Title – Wish I Was Here (2014)
Director – Zach Braff (Garden State)
Cast – Zach Braff, Kate Hudson, Joey King, Pierce Gagnon, Mandy Patinkin, Josh Gad, Ashley Greene, Jim Parsons
Plot – Perennial man child and wannabe actor Aiden Bloom (Braff) must start to come to terms with some of life’s harsher realities after his father Gabe (Patinkin) is diagnosed with cancer and his loving/supporting wife Sarah (Hudson) begins to question his seemingly illusive dreams.
“Eventually things get tragic enough and then they circle around to comedy”
Review by Eddie on 16/02/2015
Wish I Was Here really wants you to like it, like really badly. With a cult fan base of loyal followers at his behest, director, co-writer and star Zach Braff has leveraged off his work in Scrubs and his success with indie darling Garden State to source crowdfunding to the tune of millions for this wannabe hipster dramedy that just so dearly wants you to appreciate it’s quirks and life lessons, yet in doing so forgets that what we really wanted was a solid narrative for these eccentricities to come out of.
I truly can’t recall from recent memory seeing a film that just so desperately wants to succeed and by this I mean that Wish I Was Here is a film that is striving, nothing comes naturally here. Braff and his brother Adam’s script is so often filled with tripe laden dialogue that the experienced cast of actors including Kate Hudson and Mandy Patinkin just can’t convincingly deliver. Films in the vein of Wish I Was Here succeed when these scripted moments feel real, when things seem to flow on in a natural progression and the tales characters feel real also, Wish I Was Here struggles in all these aspects. It’s hard to nail down just where things fall apart at the seams here but most of the films downsides must surely stem from Braff himself.
As a writer, director and actor Braff has proved himself to be a likeable if limited ranged screen presence but here with his man child Aiden things really don’t work out to well. Aiden is a guy quite content with acting like a child as his wife goes about the business of being an adult and worrying about the kids and it’s not to say that man child’s aren’t often endearing but Braff just isn’t on key enough here to make Aiden work. The other elements working against the film is the consistent throwing in of incredibly ill-advised CGI scenes of Aiden as a spaceman, random moments of supposed joyous occasions like test driving Aston Martin’s that seem solely devised so Braff could drive a sweet car or other completely un-needed scenes like Aiden’s brother Noah’s (played by Josh Gad) journey to Comic-Con. Braff needed to keep things simple, not keep things hip.

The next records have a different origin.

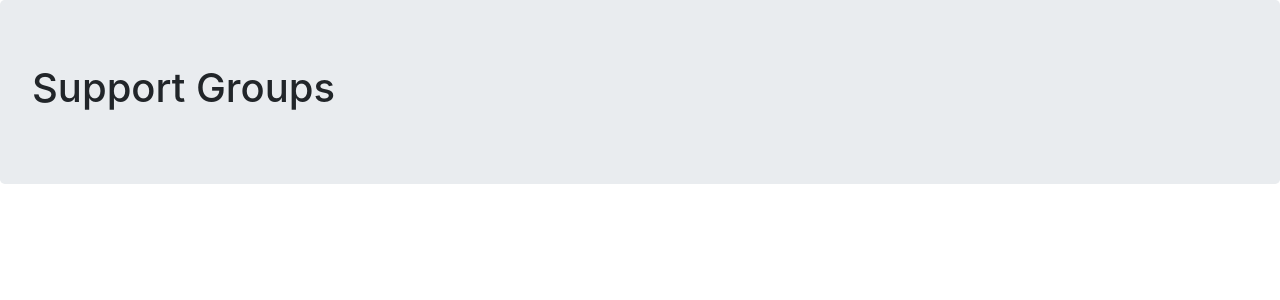
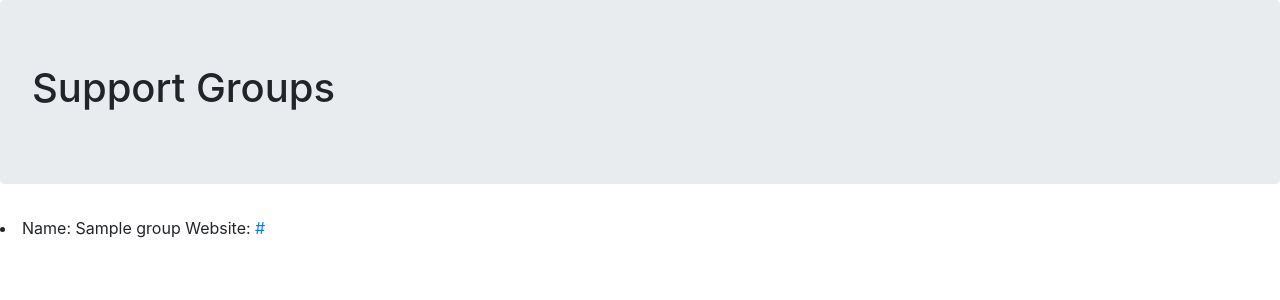
Before and after one commit to AddyMcCabe/addiction-recovery-resources-app, a Flask app: page /support_group in a window 1280 px wide. Shown: the part 56-356 px from the top of the page. Run offline with Flask 2, Linux system fonts and the light colour scheme; a user stored in the database is signed in; tables that the repository leaves empty hold one stand-in row (values such as "Sample post").

Commit message:
added data to the Groups table and diplayed with jinja on html

```diff
--- a/model.py
+++ b/model.py
@@ -65,6 +65,8 @@ class Group(db.Model):
 
 
 
+
+
 def connect_to_db(app):
     """Connect the database to our Flask app."""
 
--- a/server.py
+++ b/server.py
@@ -4,7 +4,7 @@ from jinja2 import StrictUndefined
 from flask import Flask, render_template, url_for, redirect, request, flash
 from flask_debugtoolbar import DebugToolbarExtension
 from werkzeug.security import generate_password_hash, check_password_hash
-from model import connect_to_db, db, User
+from model import connect_to_db, db, User, Group
 from forms import LoginForm, RegisterForm
 
 
@@ -87,7 +87,8 @@ def resources():
 @app.route('/support_group')
 @login_required
 def sup_group():
-    return render_template('support_group.html')
+    groups = Group.query.all()
+    return render_template('support_group.html', groups=groups)
 
 
 if __name__ == "__main__":
--- a/templates/support_group.html
+++ b/templates/support_group.html
@@ -3,4 +3,7 @@
 <div class="jumbotron">
     <h1>Support Groups</h1>
 </div>
+{% for group in groups %}
+    <li>Name: {{group.name}} Website: <a href="{{group.link}}">{{group.link}}</a></li>
+{% endfor %}
 {% endblock %}
```
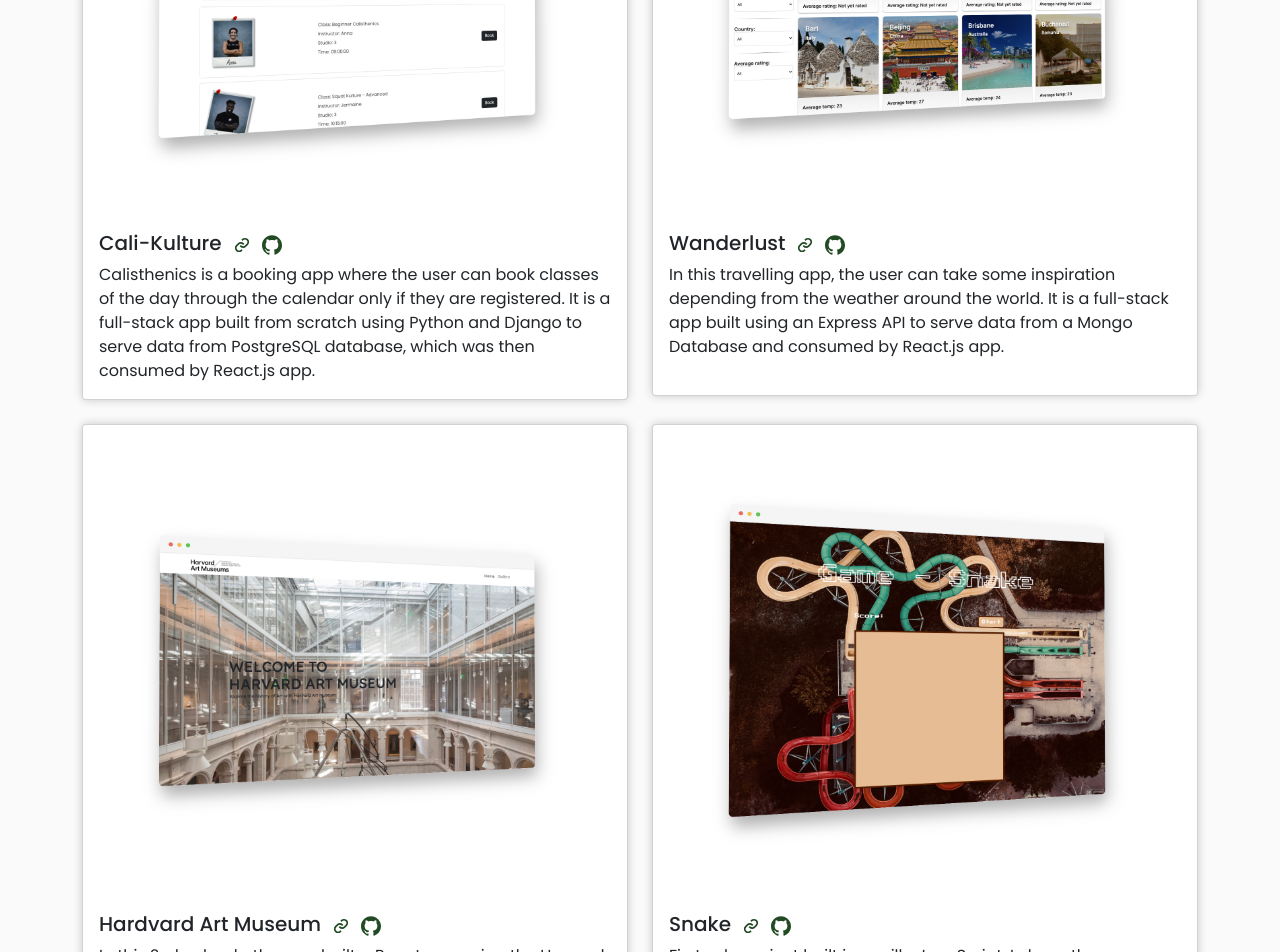
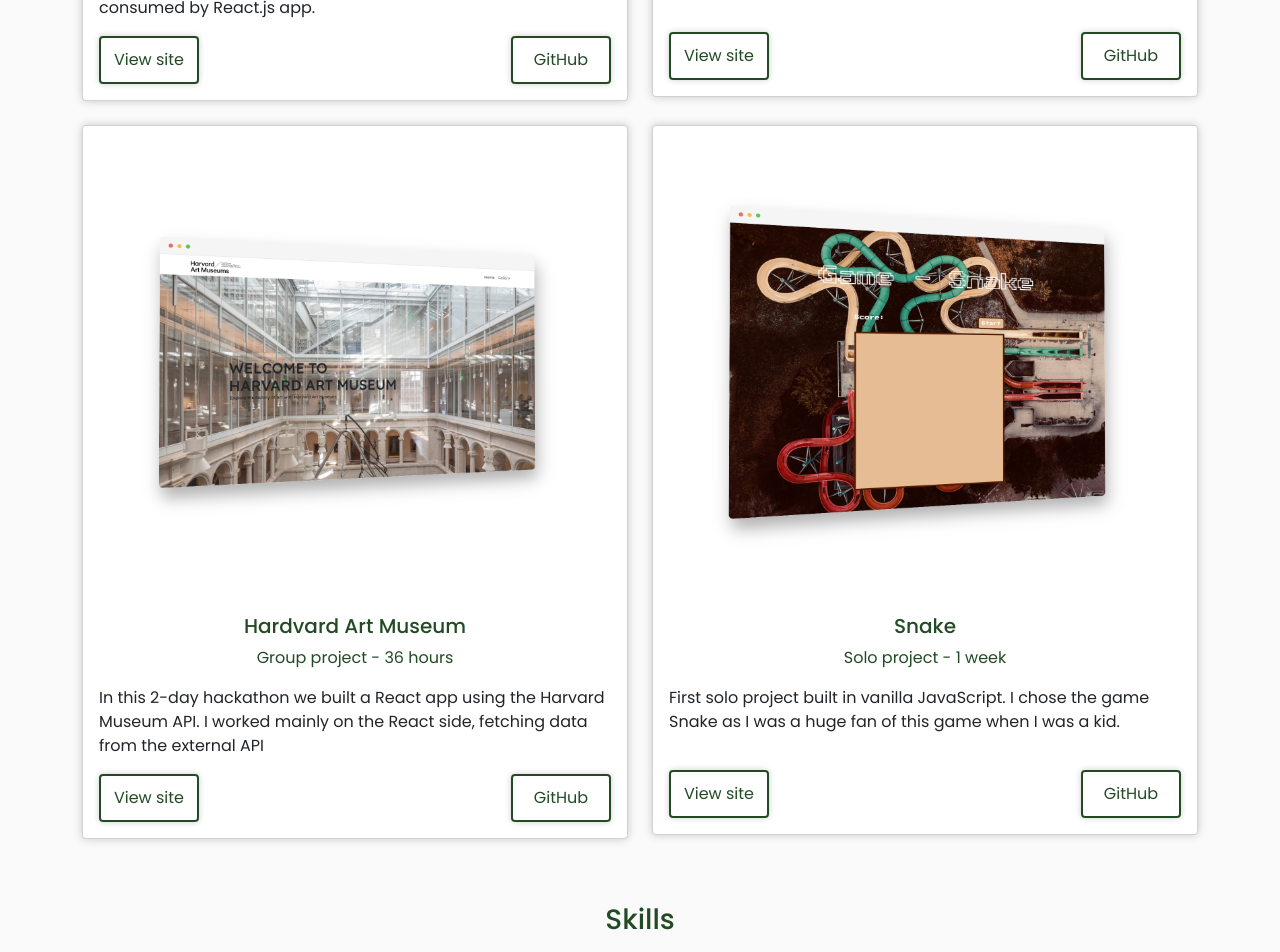
Before and after one commit to rossana87/portfolio, a React (Create React App) app in the folder client/: page / in a window 1280 px wide. Shown: the part 1720-2672 px from the top of the page. Built offline with nearby package versions, Linux system fonts and the light colour scheme.

Commit message:
more changes

```diff
--- a/client/src/App.js
+++ b/client/src/App.js
@@ -8,6 +8,7 @@
 import NavBar from './components/common/NavBar'
 import Contact from './components/contact/Contact'
 import Projects from './components/projects/Projects'
+import Skills from './components/skills/Skills'
 
 const App = () => {
 
@@ -19,6 +20,7 @@
         <Home />
         <About />
         <Projects />
+        <Skills />
         <Contact />
       </BrowserRouter>
     </div>
--- a/client/src/components/about/About.js
+++ b/client/src/components/about/About.js
@@ -3,7 +3,6 @@
 import Container from 'react-bootstrap/Container'
 import Row from 'react-bootstrap/Row'
 
-import Skills from '../about/Skills'
 
 
 const About = () => {
@@ -14,7 +13,6 @@
           <Col md={8}>
             <h3 className='about-header'>About me</h3>
             <Card.Body>
-              {/* <Image className='profile-pic' src="https://res.cloudinary.com/dtu5wu4i9/image/upload/v1683452977/Portfolio/cc7c4146-22c3-4772-9b78-dfb17f90dffb_loixus.jpg" thumbnail /> */}
               <Card.Text className='about-description'>
                 I was introduced to coding at university and during this time I mainly used HTML and CSS, which I loved, but I felt quite restricted by the nature of the language. This led me to undertake an immersive Software Engineering Course at General Assembly to help me make a complete 180-degree change in my career as a developer.
                 <br />
@@ -24,7 +22,6 @@
             </Card.Body>
           </Col>
         </Row>
-        <Skills />
       </Container>
 
     </section>
--- a/client/src/components/contact/Contact.js
+++ b/client/src/components/contact/Contact.js
@@ -12,9 +12,9 @@
         <Row className='justify-content-center'>
           <Col md={8}>
             <h3 className='contact-header'>Get in touch</h3>
-            <Card.Body className='contact-description'>
+            <Card.Text className='contact-description'>
               Do you have a question, or would you like to say hello?
-            </Card.Body>
+            </Card.Text>
             <Link className="contact-email" to={'mailto:rossana.ventrella@gmail.com'} as={Link} target="_blank">Email me</Link>
           </Col>
         </Row>
--- a/client/src/components/projects/Projects.js
+++ b/client/src/components/projects/Projects.js
@@ -24,17 +24,16 @@
             <Card className='projects-card'>
               <Card.Img variant="top" src={Cali} />
               <Card.Body>
-                <Card.Title>Cali-Kulture
-                  <Link className="footer-link" to={'https://cali-kulture.herokuapp.com/'} as={Link} target="_blank">
-                    <BiLink style={{ fontSize: '20px', color: '#224B24', marginRight: '10px', marginLeft: '10px' }} />
-                  </Link>
-                  <Link className="footer-link" to={'https://github.com/rossana87/Project_4'} as={Link} target="_blank">
-                    <SiGithub style={{ fontSize: '20px', color: '#224B24' }} />
-                  </Link>
+                <Card.Title className='projects-title'>Cali-Kulture
                 </Card.Title>
+                <Card.Text className='projects-subtitle'>Solo project - 1.5 weeks</Card.Text>
                 <Card.Text>Calisthenics is a booking app where the user can book classes of the day through the calendar only if they are registered.
                   It is a full-stack app built from scratch using Python and Django to serve data from PostgreSQL database, which was then consumed by React.js app.
                 </Card.Text>
+                <div className='projects-button-container'>
+                  <Link className="projects-button" to={'https://cali-kulture.herokuapp.com/'} as={Link} target="_blank">View site</Link>
+                  <Link className="projects-button" to={'https://github.com/rossana87/Project_4'} as={Link} target="_blank">GitHub</Link>
+                </div>
               </Card.Body>
             </Card>
           </Col>
@@ -43,17 +42,16 @@
             <Card className='projects-card'>
               <Card.Img variant="top" src={Wanderlust} />
               <Card.Body>
-                <Card.Title>Wanderlust
-                  <Link className="footer-link" to={'https://project-3-wanderlust.herokuapp.com/'} as={Link} target="_blank">
-                    <BiLink style={{ fontSize: '20px', color: '#224B24', marginRight: '10px', marginLeft: '10px' }} />
-                  </Link>
-                  <Link className="footer-link" to={'https://github.com/rossana87/Project_3_Wanderlust'} as={Link} target="_blank">
-                    <SiGithub style={{ fontSize: '20px', color: '#224B24' }} />
-                  </Link>
+                <Card.Title className='projects-title'>Wanderlust
                 </Card.Title>
+                <Card.Text className='projects-subtitle'>Group project - 1 week</Card.Text>
                 <Card.Text className='wanderlust'>In this travelling app, the user can take some inspiration depending from the weather around the world.
                   It is a full-stack app built using an Express API to serve data from a Mongo Database and consumed by React.js app.
                 </Card.Text>
+                <div className='projects-button-container'>
+                  <Link className="projects-button" to={'https://project-3-wanderlust.herokuapp.com/'} as={Link} target="_blank">View site</Link>
+                  <Link className="projects-button" to={'https://github.com/rossana87/Project_3_Wanderlust'} as={Link} target="_blank">GitHub</Link>
+                </div>
               </Card.Body>
             </Card>
           </Col>
@@ -64,15 +62,14 @@
             <Card className='projects-card'>
               <Card.Img variant="top" src={Harvard} />
               <Card.Body>
-                <Card.Title>Hardvard Art Museum
-                  <Link className="footer-link" to={'https://rosie-harvard-api.netlify.app/'} as={Link} target="_blank">
-                    <BiLink style={{ fontSize: '20px', color: '#224B24', marginRight: '10px', marginLeft: '10px' }} />
-                  </Link>
-                  <Link className="footer-link" to={'https://github.com/rossana87/Project_2'} as={Link} target="_blank">
-                    <SiGithub style={{ fontSize: '20px', color: '#224B24' }} />
-                  </Link>
+                <Card.Title className='projects-title'>Hardvard Art Museum
                 </Card.Title>
+                <Card.Text className='projects-subtitle'>Group project - 36 hours</Card.Text>
                 <Card.Text>In this 2-day hackathon we built a React app using the Harvard Museum API. I worked mainly on the React side, fetching data from the external API </Card.Text>
+                <div className='projects-button-container'>
+                  <Link className="projects-button" to={'https://rosie-harvard-api.netlify.app/'} as={Link} target="_blank">View site</Link>
+                  <Link className="projects-button" to={'https://github.com/rossana87/Project_2'} as={Link} target="_blank">GitHub</Link>
+                </div>
               </Card.Body>
             </Card>
           </Col>
@@ -81,16 +78,15 @@
             <Card className='projects-card'>
               <Card.Img variant="top" src={Snake} />
               <Card.Body>
-                <Card.Title>Snake
-                  <Link className="footer-link" to={'https://rossana87.github.io/Project_1/'} as={Link} target="_blank">
-                    <BiLink className='footer-icon' style={{ fontSize: '20px', color: '#224B24', marginRight: '10px', marginLeft: '10px' }} />
-                  </Link>
-                  <Link className="footer-link" to={'https://github.com/rossana87/Project_1'} as={Link} target="_blank">
-                    <SiGithub className='footer-icon' style={{ fontSize: '20px', color: '#224B24' }} />
-                  </Link>
+                <Card.Title className='projects-title'>Snake
                 </Card.Title>
-                <Card.Text> First solo project built in vanilla JavaScript. I chose the game Snake as I was a huge fan of this game when I was a kid.
+                <Card.Text className='projects-subtitle'>Solo project - 1 week</Card.Text>
+                <Card.Text className='snake'> First solo project built in vanilla JavaScript. I chose the game Snake as I was a huge fan of this game when I was a kid.
                 </Card.Text>
+                <div className='projects-button-container'>
+                  <Link className="projects-button" to={'https://rossana87.github.io/Project_1/'} as={Link} target="_blank">View site</Link>
+                  <Link className="projects-button" to={'https://github.com/rossana87/Project_1'} as={Link} target="_blank">GitHub</Link>
+                </div>
               </Card.Body>
             </Card>
           </Col>
--- a/client/src/styles/components/about.scss
+++ b/client/src/styles/components/about.scss
@@ -9,7 +9,7 @@
     justify-content: center;
     margin-top: 20px;
     color: #224B24;
-    text-shadow: 0 0 10px 0 rgba(0, 0, 0, 0.2);
+
   }
 
   .profile-pic {
@@ -23,11 +23,8 @@
     font-size: 16px;
     // box-shadow: 0 0 10px 0 rgba(0, 0, 0, 0.2);
     // border-radius: 4px;
-    margin: 30px;
+    // margin: 30px;
     padding: 20px;
   }
 
-  .about-hobby {
-    text-decoration: underline wavy #224B24;
-  }
 }
--- a/client/src/styles/components/contact.scss
+++ b/client/src/styles/components/contact.scss
@@ -7,16 +7,16 @@
   .contact-header {
     display: flex;
     justify-content: center;
-    margin: 20px 20px;
+    margin: 40px 40px;
     color: #224B24;
   }
 
   .contact-description {
-    font-size: 20px;
+    // font-size: 20px;
     display: block;
     margin: 0 auto;
     text-align: center;
-    margin-bottom: 30px;
+    margin: 30px 30px;
   }
 
   .contact-email {
@@ -29,11 +29,17 @@
     text-align: center;
     font-size: 20px;
     text-decoration: none;
-    // display: flex;
     justify-content: center;
     margin-bottom: 30px;
     display: block;
     margin: 0 auto;
+    transition: all 0.3s ease-in-out;
+  }
+
+  .contact-email:hover {
+    color: #fff;
+    background-color: #224B24;
+    border-color: #224B24;
   }
 
 }
--- a/client/src/styles/components/projects.scss
+++ b/client/src/styles/components/projects.scss
@@ -14,8 +14,48 @@
     box-shadow: 0 0 10px 0 rgba(0, 0, 0, 0.2);
     border-radius: 4px;
 
+    .projects-title {
+      color: #224B24;
+      display: flex;
+      justify-content: center;
+    }
+
+    .projects-subtitle {
+      color: #224B24;
+      display: flex;
+      justify-content: center;
+    }
+
     .wanderlust {
       padding-bottom: 20px;
     }
+
+    .snake {
+      padding-bottom: 20px;
+    }
+
+    .projects-button-container {
+      display: flex;
+      justify-content: space-between;
+      margin-top: 10px;
+    }
+
+    .projects-button {
+      text-decoration: none;
+      color: #224B24;
+      border: 2px solid #224B24;
+      box-shadow: 0 0 6px 0 rgba(0, 0, 0, 0.2);
+      border-radius: 4px;
+      padding: 10px 10px;
+      width: 100px;
+      text-align: center;
+      transition: all 0.3s ease-in-out;
+    }
+
+    .projects-button:hover {
+      color: #fff;
+      background-color: #224B24;
+      border-color: #224B24;
+    }
   }
 }
--- a/client/src/styles/components/skills.scss
+++ b/client/src/styles/components/skills.scss
@@ -6,7 +6,7 @@
   .skills-header {
     display: flex;
     justify-content: center;
-    margin-bottom: 40px;
+    margin: 40px 40px;
     color: #224B24;
   }
 
@@ -14,6 +14,7 @@
     display: flex;
     justify-content: center;
     margin-bottom: 15px;
+    color: #224B24;
   }
 
   .skills-card {
```
Also changed, not shown: client/src/components/skills/Skills.js (renamed from client/src/components/about/Skills.js).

There is a lot of fan service going on here in Wish I Was Here and Braff is clearly trying to cater to a whole range of different audiences that makes his film feel like a melting pot of a billion different ideas and oh-so funny life musings yet it never becomes anything greater than a watchable distraction with some nice easy listening backing tracks. Wish I Was Here wants to be funny, it wants to be sad and it wants to teach you lessons about all the important things it life but what it sadly doesn’t do is become anything memorable. I think if I were a backer of this project, I’d be wanting my money back.
2 swear jars out of 5